In a recent interview, “‘Literally,’ Emojis, and Other Trends That Aren’t Destroying English“, Steven Pinker directs his characteristic optimism to writing style. I’ve been guilty too often of reckless hyperbole, but at least I’m not alone. Pinker notes: “We are always in search of superlatives, of ways of impressing upon our hearer that something that happened is noteworthy or even extraordinary. And the words we use to signal that eventually lose their meaning. ‘Awesome’ is a recent example. In the UK, ‘brilliant’ is used for the most banal observations. Before that, words like ‘terrific,’ meaning inspiring terror, ‘wonderful,’ inspiring wonder, ‘fabulous,’ worthy of fable. We see the fossils of dead superlatives that our ancestors overused the way we overuse ‘awesome.’ ‘Literally’ is a victim of a similar type of inflation. The figurative use doesn’t mean the language is deteriorating. Hyperbole has probably been around as long as language has been around.” What I most appreciated in the interview is that, like me, Pinker is a proponent of placing grammatical delimiters outside of quotations, preserving their ownership by the sentence, to which they properly belong. In response to the interviewer’s insistence that it is untidy to place a comma outside of the quotation mark, Pinker argues: “Your aesthetics may have been shaped by a lifetime of seeing it in the American pattern, but this would be a case in which any aesthetic reaction should be trumped by logic. Messing up the order of delimiters in a way that doesn’t reflect the logical nesting of their content is just an affront to an orderly mind.” Hear. Hear.
Some time ago, I wrote at greater length about where punctuation belongs.
Hyphens Are Not Barbells
The standard convention is to insert the hyphenated clause—such as this one—without buffering the emdashes with spaces. The problem is that this approach connects the word pairings on either side of the clause rather than the clause itself. Visually, it suggests a connection between “clause—such” and “one—without” rather than the intended connection: “such as this one”. As a result, one often has to retreat a few words having realized you’ve stumbled into a clause and missed the intended emphasis. Additionally, using the hyphen thusly risks it being mistaken for an endash. So, may I commend to you — writers, editors, and bloggers — that you begin giving the hyphen a little breathing room, both to the right and to the left. Take a gander at A List Apart’s “The Trouble with EM ‘n EN”, which corrects many other hyphenation issues while illustrating this one. And for what it’s worth, I think ellipses (…) merit the same treatment. (Note: I’ve used “hyphen” colloquially here. Actually, a hyphen is what most call a dash, as I have called it in the following.)
Quotation Marks: The Queen’s and the Colonialists’
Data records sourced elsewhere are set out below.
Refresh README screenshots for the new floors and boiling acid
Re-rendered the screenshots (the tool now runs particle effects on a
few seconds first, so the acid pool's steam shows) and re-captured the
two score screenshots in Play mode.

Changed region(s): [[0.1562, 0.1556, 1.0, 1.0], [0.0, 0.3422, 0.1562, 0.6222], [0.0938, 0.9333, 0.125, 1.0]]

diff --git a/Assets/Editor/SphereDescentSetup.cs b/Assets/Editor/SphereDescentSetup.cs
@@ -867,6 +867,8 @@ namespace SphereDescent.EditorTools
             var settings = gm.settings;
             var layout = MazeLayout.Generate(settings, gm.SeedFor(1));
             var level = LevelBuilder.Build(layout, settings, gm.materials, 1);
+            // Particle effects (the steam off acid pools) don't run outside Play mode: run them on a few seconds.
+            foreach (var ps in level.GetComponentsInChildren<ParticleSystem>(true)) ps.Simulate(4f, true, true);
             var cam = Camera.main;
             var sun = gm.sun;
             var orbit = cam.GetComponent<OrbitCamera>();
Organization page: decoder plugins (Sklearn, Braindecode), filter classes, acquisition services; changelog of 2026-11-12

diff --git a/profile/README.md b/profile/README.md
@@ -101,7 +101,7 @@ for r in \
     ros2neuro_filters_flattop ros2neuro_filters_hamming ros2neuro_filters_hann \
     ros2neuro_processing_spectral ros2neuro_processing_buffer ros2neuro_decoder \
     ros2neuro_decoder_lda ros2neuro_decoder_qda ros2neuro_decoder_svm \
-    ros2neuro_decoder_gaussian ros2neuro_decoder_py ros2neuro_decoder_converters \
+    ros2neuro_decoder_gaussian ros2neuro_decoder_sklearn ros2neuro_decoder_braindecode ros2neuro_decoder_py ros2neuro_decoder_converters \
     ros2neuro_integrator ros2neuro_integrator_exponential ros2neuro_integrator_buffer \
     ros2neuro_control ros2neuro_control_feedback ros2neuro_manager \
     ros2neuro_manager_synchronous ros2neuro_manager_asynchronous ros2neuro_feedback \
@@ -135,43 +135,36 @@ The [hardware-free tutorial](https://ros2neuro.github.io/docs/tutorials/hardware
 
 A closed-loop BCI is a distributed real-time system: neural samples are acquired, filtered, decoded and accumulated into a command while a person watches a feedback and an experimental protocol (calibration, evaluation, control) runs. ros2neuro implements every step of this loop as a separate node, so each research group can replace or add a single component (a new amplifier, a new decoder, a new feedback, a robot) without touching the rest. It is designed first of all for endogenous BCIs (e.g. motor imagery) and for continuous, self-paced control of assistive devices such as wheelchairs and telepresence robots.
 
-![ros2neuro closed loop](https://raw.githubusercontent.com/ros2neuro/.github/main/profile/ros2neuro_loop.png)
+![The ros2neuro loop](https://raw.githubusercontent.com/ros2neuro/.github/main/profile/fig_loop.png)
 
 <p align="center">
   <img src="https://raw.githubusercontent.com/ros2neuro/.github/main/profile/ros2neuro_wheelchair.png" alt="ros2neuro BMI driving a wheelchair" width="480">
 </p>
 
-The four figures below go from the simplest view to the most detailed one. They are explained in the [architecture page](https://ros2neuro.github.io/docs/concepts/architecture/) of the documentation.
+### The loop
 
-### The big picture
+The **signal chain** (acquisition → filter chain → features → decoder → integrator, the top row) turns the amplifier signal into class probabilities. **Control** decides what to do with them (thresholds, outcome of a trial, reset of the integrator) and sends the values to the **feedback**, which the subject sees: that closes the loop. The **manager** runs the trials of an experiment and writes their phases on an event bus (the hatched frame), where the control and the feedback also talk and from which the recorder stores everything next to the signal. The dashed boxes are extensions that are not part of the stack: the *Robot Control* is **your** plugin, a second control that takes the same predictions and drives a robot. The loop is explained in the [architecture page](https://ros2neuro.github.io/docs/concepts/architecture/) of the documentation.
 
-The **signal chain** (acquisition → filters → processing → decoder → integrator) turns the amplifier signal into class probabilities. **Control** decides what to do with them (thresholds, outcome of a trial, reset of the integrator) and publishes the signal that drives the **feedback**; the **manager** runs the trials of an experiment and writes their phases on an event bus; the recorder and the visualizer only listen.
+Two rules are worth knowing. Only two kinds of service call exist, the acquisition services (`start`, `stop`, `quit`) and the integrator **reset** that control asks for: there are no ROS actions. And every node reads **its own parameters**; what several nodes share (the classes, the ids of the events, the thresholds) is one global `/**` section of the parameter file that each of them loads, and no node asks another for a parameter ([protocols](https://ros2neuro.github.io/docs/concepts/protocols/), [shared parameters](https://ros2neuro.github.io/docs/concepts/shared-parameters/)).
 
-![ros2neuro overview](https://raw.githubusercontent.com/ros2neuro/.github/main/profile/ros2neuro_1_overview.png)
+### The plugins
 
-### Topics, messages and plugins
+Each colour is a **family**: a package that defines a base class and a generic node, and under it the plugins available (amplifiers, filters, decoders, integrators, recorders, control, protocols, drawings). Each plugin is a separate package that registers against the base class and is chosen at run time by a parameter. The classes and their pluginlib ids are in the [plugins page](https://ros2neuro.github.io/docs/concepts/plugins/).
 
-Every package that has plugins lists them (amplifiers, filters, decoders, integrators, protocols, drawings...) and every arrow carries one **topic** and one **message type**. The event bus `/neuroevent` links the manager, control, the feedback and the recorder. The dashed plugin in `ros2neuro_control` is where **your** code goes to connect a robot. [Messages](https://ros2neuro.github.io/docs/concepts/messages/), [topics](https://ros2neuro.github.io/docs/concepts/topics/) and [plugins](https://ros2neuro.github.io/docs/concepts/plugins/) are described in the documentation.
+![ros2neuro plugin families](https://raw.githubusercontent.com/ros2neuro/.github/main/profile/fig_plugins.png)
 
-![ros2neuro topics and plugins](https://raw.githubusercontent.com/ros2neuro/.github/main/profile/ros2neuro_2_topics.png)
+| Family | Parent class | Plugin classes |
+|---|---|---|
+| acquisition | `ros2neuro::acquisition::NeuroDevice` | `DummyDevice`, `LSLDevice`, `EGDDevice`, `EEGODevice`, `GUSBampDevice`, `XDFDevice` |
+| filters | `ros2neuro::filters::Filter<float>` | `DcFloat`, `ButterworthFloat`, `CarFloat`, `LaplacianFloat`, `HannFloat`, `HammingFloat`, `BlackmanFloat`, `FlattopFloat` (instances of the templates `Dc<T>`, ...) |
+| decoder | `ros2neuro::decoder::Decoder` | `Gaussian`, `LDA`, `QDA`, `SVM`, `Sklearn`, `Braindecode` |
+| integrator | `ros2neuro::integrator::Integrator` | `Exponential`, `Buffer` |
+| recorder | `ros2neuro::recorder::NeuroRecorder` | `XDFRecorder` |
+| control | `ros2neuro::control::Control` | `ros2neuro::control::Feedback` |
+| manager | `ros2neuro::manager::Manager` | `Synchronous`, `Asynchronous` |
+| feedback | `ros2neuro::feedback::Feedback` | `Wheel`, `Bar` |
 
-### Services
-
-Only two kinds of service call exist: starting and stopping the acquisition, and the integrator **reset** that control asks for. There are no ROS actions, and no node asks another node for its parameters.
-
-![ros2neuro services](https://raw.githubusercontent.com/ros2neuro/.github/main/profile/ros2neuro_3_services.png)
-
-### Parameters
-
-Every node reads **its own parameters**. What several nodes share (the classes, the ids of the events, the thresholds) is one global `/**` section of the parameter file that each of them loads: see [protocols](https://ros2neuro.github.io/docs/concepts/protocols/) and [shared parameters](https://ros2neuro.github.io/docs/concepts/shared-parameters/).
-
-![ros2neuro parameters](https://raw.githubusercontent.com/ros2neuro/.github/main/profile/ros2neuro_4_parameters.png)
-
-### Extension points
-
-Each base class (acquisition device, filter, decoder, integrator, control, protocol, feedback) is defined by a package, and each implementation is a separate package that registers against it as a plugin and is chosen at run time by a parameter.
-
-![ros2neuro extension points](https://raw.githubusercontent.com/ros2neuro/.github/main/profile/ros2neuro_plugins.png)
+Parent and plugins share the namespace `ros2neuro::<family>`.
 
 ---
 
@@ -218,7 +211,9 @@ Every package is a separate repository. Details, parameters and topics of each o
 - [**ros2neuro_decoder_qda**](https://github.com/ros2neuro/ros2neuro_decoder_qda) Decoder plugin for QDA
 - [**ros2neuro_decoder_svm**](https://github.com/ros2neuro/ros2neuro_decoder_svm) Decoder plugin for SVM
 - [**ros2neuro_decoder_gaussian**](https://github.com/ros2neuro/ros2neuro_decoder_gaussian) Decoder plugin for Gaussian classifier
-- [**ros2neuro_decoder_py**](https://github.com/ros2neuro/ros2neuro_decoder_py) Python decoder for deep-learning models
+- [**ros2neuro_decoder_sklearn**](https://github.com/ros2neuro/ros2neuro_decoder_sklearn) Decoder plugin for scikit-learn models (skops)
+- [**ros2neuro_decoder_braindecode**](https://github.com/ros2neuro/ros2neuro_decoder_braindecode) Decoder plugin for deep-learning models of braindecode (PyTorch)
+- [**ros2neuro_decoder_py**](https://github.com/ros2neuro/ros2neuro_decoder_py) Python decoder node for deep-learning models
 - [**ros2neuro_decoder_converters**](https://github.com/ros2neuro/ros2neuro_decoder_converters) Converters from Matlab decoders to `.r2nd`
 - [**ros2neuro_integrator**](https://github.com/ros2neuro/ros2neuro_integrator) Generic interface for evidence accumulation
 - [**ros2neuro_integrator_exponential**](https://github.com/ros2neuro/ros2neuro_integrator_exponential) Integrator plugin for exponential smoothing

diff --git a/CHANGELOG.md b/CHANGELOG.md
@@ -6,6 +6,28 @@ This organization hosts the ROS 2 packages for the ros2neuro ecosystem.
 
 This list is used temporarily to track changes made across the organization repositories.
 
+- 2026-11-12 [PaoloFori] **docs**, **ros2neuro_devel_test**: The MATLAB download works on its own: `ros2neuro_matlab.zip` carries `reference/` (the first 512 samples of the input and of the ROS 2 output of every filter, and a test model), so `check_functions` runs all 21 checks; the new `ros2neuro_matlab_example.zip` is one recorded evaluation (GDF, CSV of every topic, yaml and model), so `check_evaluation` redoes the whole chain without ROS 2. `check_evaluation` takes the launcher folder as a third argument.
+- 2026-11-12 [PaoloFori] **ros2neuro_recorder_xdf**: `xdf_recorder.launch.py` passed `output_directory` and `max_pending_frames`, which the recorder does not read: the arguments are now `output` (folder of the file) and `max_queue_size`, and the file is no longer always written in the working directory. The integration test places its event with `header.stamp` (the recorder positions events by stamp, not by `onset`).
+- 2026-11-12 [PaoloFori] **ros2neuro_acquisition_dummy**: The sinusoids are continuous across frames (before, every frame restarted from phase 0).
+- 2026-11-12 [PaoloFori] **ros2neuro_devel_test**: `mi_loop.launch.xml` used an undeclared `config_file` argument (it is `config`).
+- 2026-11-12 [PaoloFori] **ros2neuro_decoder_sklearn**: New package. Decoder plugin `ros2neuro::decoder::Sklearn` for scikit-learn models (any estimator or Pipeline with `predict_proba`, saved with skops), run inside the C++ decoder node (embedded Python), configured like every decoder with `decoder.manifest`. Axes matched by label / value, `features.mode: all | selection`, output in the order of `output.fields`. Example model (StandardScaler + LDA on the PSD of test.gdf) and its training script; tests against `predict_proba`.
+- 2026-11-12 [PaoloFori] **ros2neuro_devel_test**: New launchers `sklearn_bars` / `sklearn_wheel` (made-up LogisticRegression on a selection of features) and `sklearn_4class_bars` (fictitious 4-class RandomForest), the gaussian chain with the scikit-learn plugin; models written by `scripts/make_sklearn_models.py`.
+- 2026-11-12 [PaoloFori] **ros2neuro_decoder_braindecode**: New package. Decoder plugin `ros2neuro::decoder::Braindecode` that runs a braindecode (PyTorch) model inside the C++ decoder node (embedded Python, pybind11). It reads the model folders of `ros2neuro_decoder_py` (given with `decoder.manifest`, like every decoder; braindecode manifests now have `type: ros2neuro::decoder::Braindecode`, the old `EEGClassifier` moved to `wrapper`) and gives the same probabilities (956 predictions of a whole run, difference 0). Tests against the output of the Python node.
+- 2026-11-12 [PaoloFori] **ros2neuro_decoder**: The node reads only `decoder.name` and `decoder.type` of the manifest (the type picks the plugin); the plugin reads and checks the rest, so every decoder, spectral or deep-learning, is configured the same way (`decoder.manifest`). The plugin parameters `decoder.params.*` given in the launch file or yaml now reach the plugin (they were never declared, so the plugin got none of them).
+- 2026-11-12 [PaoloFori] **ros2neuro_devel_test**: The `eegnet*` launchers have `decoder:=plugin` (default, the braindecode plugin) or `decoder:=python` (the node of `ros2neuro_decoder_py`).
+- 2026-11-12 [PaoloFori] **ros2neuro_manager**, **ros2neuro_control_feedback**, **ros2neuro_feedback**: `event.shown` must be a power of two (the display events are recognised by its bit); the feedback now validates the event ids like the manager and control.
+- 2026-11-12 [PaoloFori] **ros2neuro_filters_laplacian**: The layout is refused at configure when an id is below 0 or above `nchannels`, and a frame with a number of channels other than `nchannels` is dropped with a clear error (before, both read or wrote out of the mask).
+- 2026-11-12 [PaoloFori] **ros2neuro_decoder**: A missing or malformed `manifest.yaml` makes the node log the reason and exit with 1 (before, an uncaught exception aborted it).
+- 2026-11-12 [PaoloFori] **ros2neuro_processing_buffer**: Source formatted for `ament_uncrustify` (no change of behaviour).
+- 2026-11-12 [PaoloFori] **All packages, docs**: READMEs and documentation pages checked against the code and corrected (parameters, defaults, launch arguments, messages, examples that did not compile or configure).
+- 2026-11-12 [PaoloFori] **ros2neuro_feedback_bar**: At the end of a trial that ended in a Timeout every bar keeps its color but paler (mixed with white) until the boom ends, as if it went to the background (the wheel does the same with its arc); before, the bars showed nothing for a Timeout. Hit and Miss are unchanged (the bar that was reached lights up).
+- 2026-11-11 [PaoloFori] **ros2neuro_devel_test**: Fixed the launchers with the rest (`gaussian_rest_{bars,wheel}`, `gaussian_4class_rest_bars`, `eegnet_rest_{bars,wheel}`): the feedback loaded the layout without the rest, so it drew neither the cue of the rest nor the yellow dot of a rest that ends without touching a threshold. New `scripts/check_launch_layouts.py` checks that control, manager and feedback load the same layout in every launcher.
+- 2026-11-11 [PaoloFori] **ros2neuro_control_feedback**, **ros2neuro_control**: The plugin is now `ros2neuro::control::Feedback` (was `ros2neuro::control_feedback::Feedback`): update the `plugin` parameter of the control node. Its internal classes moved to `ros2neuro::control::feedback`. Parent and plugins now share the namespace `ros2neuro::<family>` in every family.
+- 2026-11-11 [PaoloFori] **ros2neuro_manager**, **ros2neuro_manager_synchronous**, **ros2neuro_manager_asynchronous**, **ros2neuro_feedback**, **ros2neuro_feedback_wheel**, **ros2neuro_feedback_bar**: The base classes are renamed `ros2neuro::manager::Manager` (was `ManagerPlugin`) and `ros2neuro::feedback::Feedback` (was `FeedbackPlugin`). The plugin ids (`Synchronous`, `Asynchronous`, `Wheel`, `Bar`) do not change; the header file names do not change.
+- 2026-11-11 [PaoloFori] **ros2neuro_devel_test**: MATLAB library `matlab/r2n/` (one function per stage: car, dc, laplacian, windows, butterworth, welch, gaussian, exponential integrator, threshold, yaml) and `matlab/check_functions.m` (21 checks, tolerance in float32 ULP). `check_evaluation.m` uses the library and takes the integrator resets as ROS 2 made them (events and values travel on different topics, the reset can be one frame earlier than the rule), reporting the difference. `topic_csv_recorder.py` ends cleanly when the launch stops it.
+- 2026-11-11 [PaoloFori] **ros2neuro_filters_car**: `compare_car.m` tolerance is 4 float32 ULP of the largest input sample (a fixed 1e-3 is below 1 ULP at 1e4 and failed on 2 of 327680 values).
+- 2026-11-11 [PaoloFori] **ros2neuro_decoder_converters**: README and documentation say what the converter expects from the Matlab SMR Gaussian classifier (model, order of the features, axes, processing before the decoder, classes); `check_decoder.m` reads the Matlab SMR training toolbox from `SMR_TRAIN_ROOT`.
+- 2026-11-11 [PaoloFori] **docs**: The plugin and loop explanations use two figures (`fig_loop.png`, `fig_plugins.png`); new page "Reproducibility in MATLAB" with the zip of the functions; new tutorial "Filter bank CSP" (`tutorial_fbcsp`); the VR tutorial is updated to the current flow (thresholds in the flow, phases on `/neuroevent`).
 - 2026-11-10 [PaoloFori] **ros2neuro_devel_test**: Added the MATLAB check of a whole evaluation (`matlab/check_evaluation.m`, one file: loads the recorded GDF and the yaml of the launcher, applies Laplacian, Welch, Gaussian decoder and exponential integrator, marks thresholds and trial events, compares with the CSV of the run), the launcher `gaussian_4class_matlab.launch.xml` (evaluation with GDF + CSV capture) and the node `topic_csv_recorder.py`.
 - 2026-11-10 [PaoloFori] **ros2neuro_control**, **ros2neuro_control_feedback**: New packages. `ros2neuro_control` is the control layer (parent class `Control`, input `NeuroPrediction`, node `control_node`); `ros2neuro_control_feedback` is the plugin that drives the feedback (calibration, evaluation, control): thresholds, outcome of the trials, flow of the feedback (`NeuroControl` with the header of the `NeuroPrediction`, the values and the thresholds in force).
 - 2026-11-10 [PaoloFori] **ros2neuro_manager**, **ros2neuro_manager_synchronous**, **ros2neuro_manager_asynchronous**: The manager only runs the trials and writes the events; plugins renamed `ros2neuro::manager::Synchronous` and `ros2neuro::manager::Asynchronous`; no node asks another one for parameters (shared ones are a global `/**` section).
As for semantics, I consider both the British and American rules for quotation marks insufficient to clearly communicate what is in fact being quoted. American English grammar dictates: “the period that concludes this sentence should fall within these quotation marks.” And, “if the quoted clause lands mid-sentence,” the comma should again be nested within the quotes. The problem is, the period and comma both belong to the sentence, not to the quoted clause. For example, consider how odd it would read if I had “correctly” punctuated this sentence in the previous paragraph: “… all possesive nouns are supposed to carry the trailing apostrophe and “s.” Okay, that’s not a good example. But how about, “if I placed this question mark inside the quotes?” British English improves upon this situation, placing the punctuation mark after the quotations. Unfortunately, as best I can tell, it does so uniformly, even when a full sentence is being quoted. My own view is that, if a full sentence is being quoted, the period should be included within the quotation marks, whereas if it the quote is merely a clause, sentence punctuation should fall outside. To coin a phrase (and to illustrate): “What lies within, should fall within!” And, vice versa.
On Being an Orthographic Rebel
As a rule, I am a believer in conforming to the letter of the law when constructing sentences. Grammatical correctness communicates competence and care. Plus, when the rules are generally reinforced, intentional deviations from English orthography can serve a creative role, a la e.e. cummings. However, there are deficiencies in any written language. I’m all for doing my part to contribute to its evolution. No doubt I’ve inadvertently committed grammatical errors here, even as I’ve been niggling about grammar. I appreciate the irony. In my defense, it is inherently tricky to use sentences to speak self-referentially about sentences. In any case, in the gray areas of grammar, I was taught that deviations from the norm are acceptable as long as they are applied consistently within a document. That is a rule I can follow.
As a designer, it is possible — likely, perhaps — that I’m more fickle about the look of a word or phrase than the average Joe. Typesetting isn’t a professional endeavor for most. Nonetheless, in the case of hyphens and quotations marks, my considered deviations are in the interest of communicating as best we can. If you are of the same mind, join my rebel cause. All I ask is that you do so consistently.